We do them because the Must-Do Parent is deployed or TDY or just insanely busy, and we want the days to pass faster.
Whatever the reason, we hit the road. Last summer, with my husband deployed, I took my three kids (then ages 8, 4 and 1) on an epic road trip.
We started in Florida and drove all the way to Maine on a month-long, loosely American history-themed driving adventure. (Full disclosure: Only the 8-year-old got to go all the way to Maine. The two little ones got dropped off with their grandparents at the halfway point in Virginia.)
We visited friends along the way, toured historical sites, ran through fountains, ate a disgusting amount of ice cream and spent lots of time just hanging out.
What does epic cost?
Lest you wonder about the cost of such a trip, ours broke down like this:
Attractions: $100* (approximately).
Total = $2250.
*Now let me explain. We only stayed in hotels about half of the time. Instead, we visited friends and relatives along the way, which was a major reason for taking the trip.
Also, a while back I discovered the Priceline phone app. Other booking services probably have similar apps.

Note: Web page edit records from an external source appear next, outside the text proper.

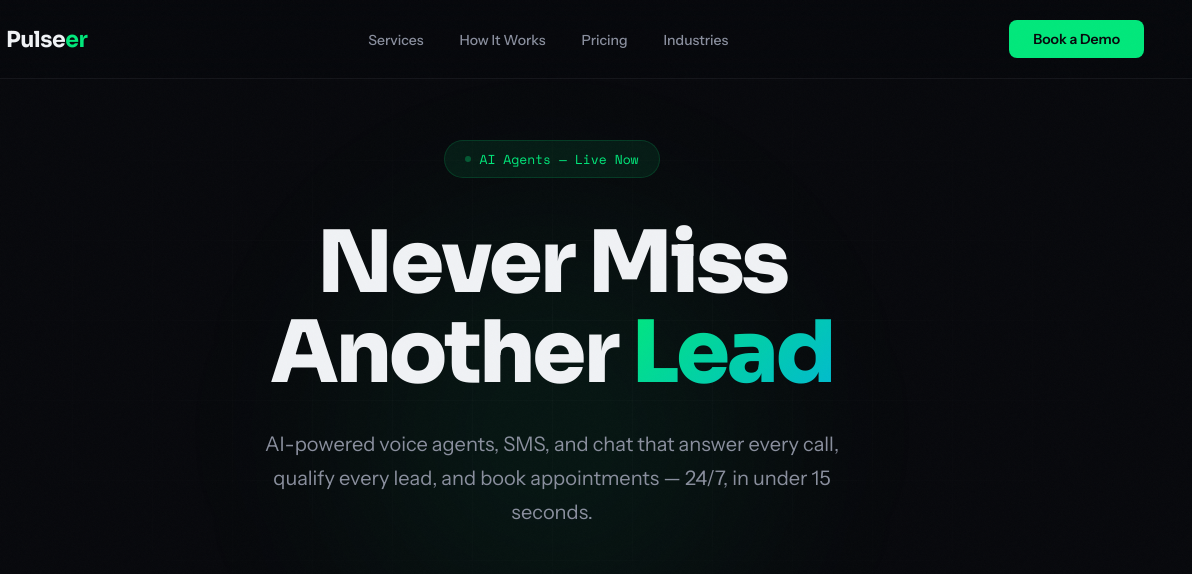
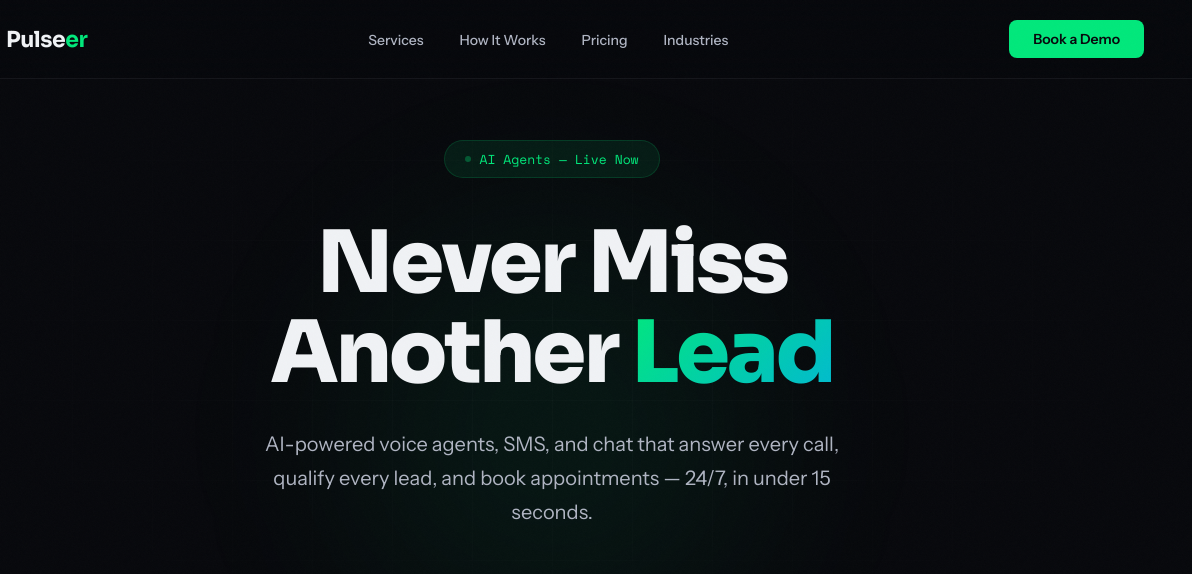
Before and after one commit to Pulseer/site, a plain HTML site: page index.html in a window 1280 px wide. Shown: the top 574 px of the page, 88-1280 px from the left. Drawn offline with nearby package versions, Linux system fonts and the light colour scheme.

Commit message:
Add files via upload

```diff
--- a/index.html
+++ b/index.html
@@ -17,8 +17,8 @@
   --pulse-green-glow: rgba(0, 232, 123, 0.15);
   --pulse-green-glow-strong: rgba(0, 232, 123, 0.3);
   --text-primary: #F0F2F5;
-  --text-secondary: #8A8F9E;
-  --text-dim: #555B6E;
+  --text-secondary: #B0B5C3;
+  --text-dim: #7A8194;
   --border: rgba(255,255,255,0.06);
   --border-hover: rgba(0, 232, 123, 0.2);
   --font-display: 'Sora', sans-serif;
```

The app allows you to bid on hotel rooms, then books the room for you. I learned that after 3 p.m. on the day you plan to check in, hotels will accept ridiculously low offers because it's so late in the day that they're not likely to get a full-rate paying guest anyway.
How to get the lowest price hotel room.
Here's how you get the lowest price on your hotel: Drive into a city early in the day. Cruise around seeing the sites until you find a neighborhood you'd like to stay in. Wait until after 3 p.m. and then use the app to make a reservation.
Don't worry about bidding too low. You want to bid too low. Just keep lowballing your bids until someone accepts one. We got amazing, $400-a-night rooms for just $75.
Only once did we pay (just slightly) more than $100 for a night's stay. That was in Boston. And that room was totally worth it.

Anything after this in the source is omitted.